James Rowberry Named Head of Elite Coach Education at Football Association of Wales
James Rowberry is the new Head of Elite Coach Education at the Football Association of Wales. The 38-year-old Football Careers client has ended a three-month period of self-reflection after the sack as boss at his hometown club Newport County with a wholly positive start to 2023.
James experienced the brutal nature of football management in October when he was axed at Rodney Parade with the club struggling in the English League Two relegation zone. He spent less than a year in charge of County and there were signs of promise but after a tough end to last season and a toiling start to the new campaign, an accomplished and forward-thinking coach paid the price.
There is no trace of bitterness from James who stressed in an interview:
“I’ve been reflecting a lot, I’ve gone around clubs – Burnley, Norwich, Swansea – and have seen a lot of people. I’m trying to learn, reflect and review how I see the game and what I can do better.
“I’ve been watching a lot of my training sessions back and have been clipping things down, while I’ve watched games back that we played last year and this season. I’ve been thinking about what went really well and what could have been better.
“It’s been difficult, the truth is that you have your good moments and bad moments. That’s normal and I am lucky to have a good support network around me.”
The FAW has long had a stellar reputation as a coaching pathway and now the technical staff has been bolstered by another highly respected presence in the Welsh game.
UEFA Pro Licence coach James is relishing the new challenge already but he confessed that the pressure of bossing his hometown team is something he will use as a learning experience. He stressed:
“As a leader, you have to take responsibility and there were two major things for me. I wish that I had stuck to my principles more. I thought about maybe trying to be more pragmatic and recruited that way to a degree.
“The second thing was to not be so hard on myself. I am from Newport and live in Newport, I lived and breathed it. The club might not be Manchester United but to us in Newport it is huge. I probably put too much pressure on myself for success and was too tough on myself.”
Self-reflection after setbacks is now a crucial part of how coaches cope with the peaks and troughs of the profession. James will always rue the end of last season at County when his side plunged from flying high in third to missing out on the Play-Off berths.
Rowberry, who had a heart pacemaker fitted last summer after a problem was revealed in a routine check, confessed he felt for his family when he was dismissed.
James’ fellow FC client Mark Hudson was also sacked recently at Cardiff City and a video clip of him telling his kids the bad news went viral and really resonated with Rowberry. He stressed:
“The hardest bit was seeing my family go through it, especially my mum and dad. I tried not to read social media, although those that say they don’t completely are telling fibs, and I knew that criticism came with the job when I signed up to it.

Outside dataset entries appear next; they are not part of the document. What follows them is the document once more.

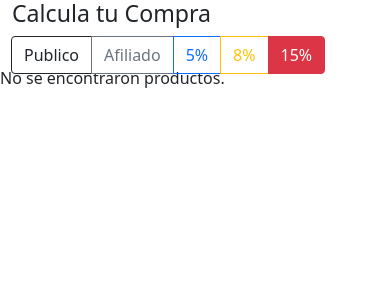
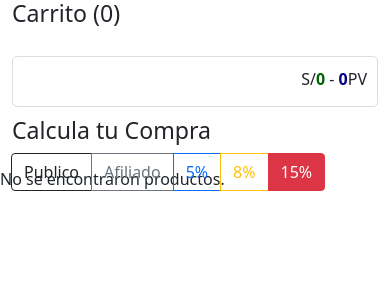
Before and after one commit to arturomagdiel/tiens-talara, a PHP site: page / in a window 390 px wide. Shown: the top 300 px of the page. Run offline with PHP 8.4, Linux system fonts and the light colour scheme; data that the repository does not hold is empty.

Commit message:
vista movil del carrito

```diff
--- a/compra/index.php
+++ b/compra/index.php
@@ -16,49 +16,63 @@
 
     <div class="container">
         <div class="row">
-            <div class="col-md-3">
+            <div class="col-12 d-md-none" id="col-der-movil">
+                <div class="row">
+                    <h3>Carrito (<span id="carrito-cantidad">0</span>)</h3>
+                    <div class="col sidebar-fixed">
+                        <ul id="carrito-lista-movil">
+                            <div class="carrito-items-container">
+                            </div>
+                        </ul>
+                        <div id="carrito">
+                            <p>S/<span id="carrito-precio">0</span> - <span id="carrito-pv">0</span>PV</p>
+                        </div>
+                        <button id="limpiar-carrito" class="btn btn-secondary btn-sm">
+                            <i class="bi bi-trash"></i> Limpiar
+                        </button>
+                        <button id="solicitar-whatsapp" class="btn btn-success btn-sm" data-bs-toggle="modal"
+                            data-bs-target="#modal-whatsapp">
+                            <i class="bi bi-whatsapp"></i> Enviar
+                        </button>
+                    </div>
+                </div>
+            </div>
+            <div class="col-md-9" id="col-izq">
+                <div class="row">
+                    <div class="col-md-6">
                         <h3>Calcula tu Compra</h3>
                     </div>
                     <div class="col-md-6">
-            <div class="row mb-3">
-                    <div class="col-md-12">
                         <div class="btn-group" role="group" aria-label="Tipo de precio">
                             <input type="radio" class="btn-check" name="tipo-precio" id="publico" autocomplete="off"
                                 value="publico">
                             <label class="btn btn-outline-dark" for="publico">Publico</label>
-
                             <input type="radio" class="btn-check" name="tipo-precio" id="afiliado" autocomplete="off"
                                 value="afiliado">
                             <label class="btn btn-outline-secondary" for="afiliado">Afiliado</label>
-
                             <input type="radio" class="btn-check" name="tipo-precio" id="junior" autocomplete="off"
                                 value="junior">
                             <label class="btn btn-outline-primary" for="junior">5%</label>
-
                             <input type="radio" class="btn-check" name="tipo-precio" id="senior" autocomplete="off"
                                 value="senior">
                             <label class="btn btn-outline-warning" for="senior">8%</label>
-
                             <input type="radio" class="btn-check" name="tipo-precio" id="master" autocomplete="off"
                                 value="master" checked>
                             <label class="btn btn-outline-danger active" for="master">15%</label>
                         </div>
                     </div>
                 </div>
-            </div>
-            <div class="col-md-3 text-end">
-                <div class="d-md-block d-none">
-                    <h3>Carrito (<span id="carrito-cantidad">0</span>)</h3>
+                <div class="row">
+                    <div class="col">
+                        <div id="product-list" class="row row-cols-2 row-cols-sm-3 row-cols-md-3 row-cols-lg-5 g-4">
                         </div>
                     </div>
                 </div>
-
+            </div>
+            <div class="col-md-3 d-none d-md-block" id="col-der">
                 <div class="row">
-            <div class="col-md-9">
-                <div id="product-list" class="row row-cols-1 row-cols-sm-3 row-cols-md-5 row-cols-lg-5 g-4">
-                </div>
-            </div>
-            <div class="col-md-3 sidebar-fixed d-md-block d-none">
+                    <h3>Carrito (<span id="carrito-cantidad">0</span>)</h3>
+                    <div class="col sidebar-fixed">
                         <ul id="carrito-lista"></ul>
                         <div id="carrito">
                             <p>S/<span id="carrito-precio">0</span> - <span id="carrito-pv">0</span>PV</p>
@@ -70,25 +84,10 @@
                             data-bs-target="#modal-whatsapp">
                             <i class="bi bi-whatsapp"></i> Enviar
                         </button>
-
-            </div>
-        </div>
-        <div class="row d-md-none">
-            <div class="col-12">
-                <div class="text-center">
-                    <ul id="carrito-lista"></ul>
-                    <button id="limpiar-carrito" class="btn btn-secondary btn-sm">
-                        <i class="bi bi-trash"></i> Limpiar
-                    </button>
-                    <button id="solicitar-whatsapp" class="btn btn-success btn-sm" data-bs-toggle="modal"
-                        data-bs-target="#modal-whatsapp">
-                        <i class="bi bi-whatsapp"></i> Enviar
-                    </button>
                     </div>
                 </div>
             </div>
         </div>
-
         <div class="modal fade" id="modal-whatsapp" tabindex="-1" aria-labelledby="modal-whatsapp-label"
             aria-hidden="true">
             <div class="modal-dialog">
@@ -114,6 +113,7 @@
                 </div>
             </div>
         </div>
+    </div>
 
     <script src="https://cdn.jsdelivr.net/npm/bootstrap@5.0.2/dist/js/bootstrap.bundle.min.js"
         integrity="sha384-MrcW6ZMFYlzcLA8Nl+NtUVF0sA7MsXsP1UyJoMp4YLEuNSfAP+JcXn/tWtIaxVXM" crossorigin="anonymous">
--- a/compra/scripts.js
+++ b/compra/scripts.js
@@ -87,7 +87,6 @@ $(document).ready(function() {
     }
 
     function actualizarCarrito() {
-
         let carrito = JSON.parse(localStorage.getItem('carrito')) || [];
         console.log("Carrito:", carrito);
 
@@ -105,12 +104,18 @@ $(document).ready(function() {
             pvTotal = (parseFloat(pvTotal) + parseFloat(pv) * item.cantidad).toFixed(2);
         });
 
-        $('#carrito-cantidad').text(cantidad);
-        $('#carrito-precio').text(precioTotal);
-        $('#carrito-pv').text(pvTotal);
+        $('#col-der #carrito-cantidad').text(cantidad);
+        $('#col-der #carrito-precio').text(precioTotal);
+        $('#col-der #carrito-pv').text(pvTotal);
+
+        $('#col-der-movil #carrito-cantidad').text(cantidad);
+        $('#col-der-movil #carrito-precio').text(precioTotal);
+        $('#col-der-movil #carrito-pv').text(pvTotal);
 
         var carritoLista = $('#carrito-lista');
+        var carritoListaMovil = $('#carrito-lista-movil .carrito-items-container');
         carritoLista.empty();
+        carritoListaMovil.empty();
 
         carrito.forEach(function(item) {
             var listItem = $("<li></li>");
@@ -127,7 +132,13 @@ $(document).ready(function() {
                     </div>
                 </div>
             `);
-            carritoLista.append(listItem);
+
+            var itemDiv = $('<div class="carrito-item-movil"></div>'); // Contenedor para cada item
+            itemDiv.append(listItem.clone()); // Usamos clone para no mover el elemento original.
+            carritoListaMovil.append(itemDiv); // Agregamos el item al div contenedor
+
+            carritoLista.append(listItem); // Añadimos el item a la lista de escritorio
+
         });
 
         $('.eliminar-producto').click(function() {
@@ -136,7 +147,7 @@ $(document).ready(function() {
         });
 
         if (carrito.length > 0) {
-            $('#limpiar-carrito, #solicitar-whatsapp').show();
+            $('#carrito, #limpiar-carrito, #solicitar-whatsapp').show();
         } else {
             $('#limpiar-carrito, #solicitar-whatsapp').hide();
         }
@@ -160,7 +171,12 @@ $(document).ready(function() {
         }
     }
 
-    $('#limpiar-carrito').click(function() {
+    $('#col-der #limpiar-carrito').click(function() {
+        localStorage.removeItem('carrito');
+        actualizarCarrito();
+    });
+
+    $('#col-der-movil #limpiar-carrito').click(function() {
         localStorage.removeItem('carrito');
         actualizarCarrito();
     });
--- a/compra/styles.css
+++ b/compra/styles.css
@@ -3,42 +3,35 @@
     margin-bottom: 10px;
     text-align: center;
 }
+
 .product-button img {
     max-width: 100%;
     height: auto;
     margin-bottom: 5px;
 }
+
 #carrito-lista li {
     list-style: none;
+    padding: 0;
+    margin-bottom: 5px;
 }
-@media (max-width: 768px) {
-    #carrito {
-        margin-top: 20px;
-    }
+
+#carrito-lista-movil li {
+    list-style: none;
+    padding: 0;
+    margin-bottom: 5px;
 }
-.sidebar-fixed {
-    position: sticky;
-    top: 20px;
-    height: fit-content;
-}
+
 #carrito {
     padding: 10px;
     border: 1px solid #ddd;
     border-radius: 5px;
-    margin-bottom: 10px;
+    margin: 0 0 10px; /* Simplificado */
     text-align: right;
 }
+
 #carrito p {
     margin-bottom: 5px;
-}
-#carrito-lista {
-    padding: 0;
-}
-#carrito-lista li {
-    margin-bottom: 5px;
-}
-.card-body {
-    padding: 0.5rem; /* Ajusta este valor según sea necesario */
 }
 
 #carrito-precio {
@@ -47,6 +40,40 @@
 }
 
 #carrito-pv {
-    color:darkblue;
+    color: darkblue;
     font-weight: bold;
 }
+
+.sidebar-fixed {
+    position: sticky;
+    top: 20px;
+    height: fit-content;
+}
+
+.carrito-items-container {
+    display: flex;
+    flex-wrap: wrap;
+}
+
+.carrito-item-movil {
+    width: 48%;
+    margin: 0 2% 5px 0; /* Simplificado */
+}
+
+/* Media queries */
+@media (max-width: 400px) {
+    .carrito-item-movil {
+        width: 100%;
+        margin-right: 0;
+    }
+}
+
+@media (max-width: 768px) {
+    #carrito {
+        margin-top: 20px;
+    }
+}
+
+.card-body {
+    padding: 0.5rem;
+}
```
Also changed, not shown: 1 other file. Lines whose indentation alone changed are shown as unchanged.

“The clip of Mark Hudson struck a chord – I will never forget telling my daughters when I became manager, and will never forget telling them that I wasn’t anymore. It’s something that probably hasn’t sunk in yet because I am thinking of my new challenge ahead and thinking how I can be better.
“I’m still so proud to have been manager of Newport County. I’ve got no regrets.”
Rowberry and his sister Kate will be running the Newport Half Marathon on Sunday, March 5 to raise funds for the British Heart Foundation. Football Careers website readers can sponsor them here.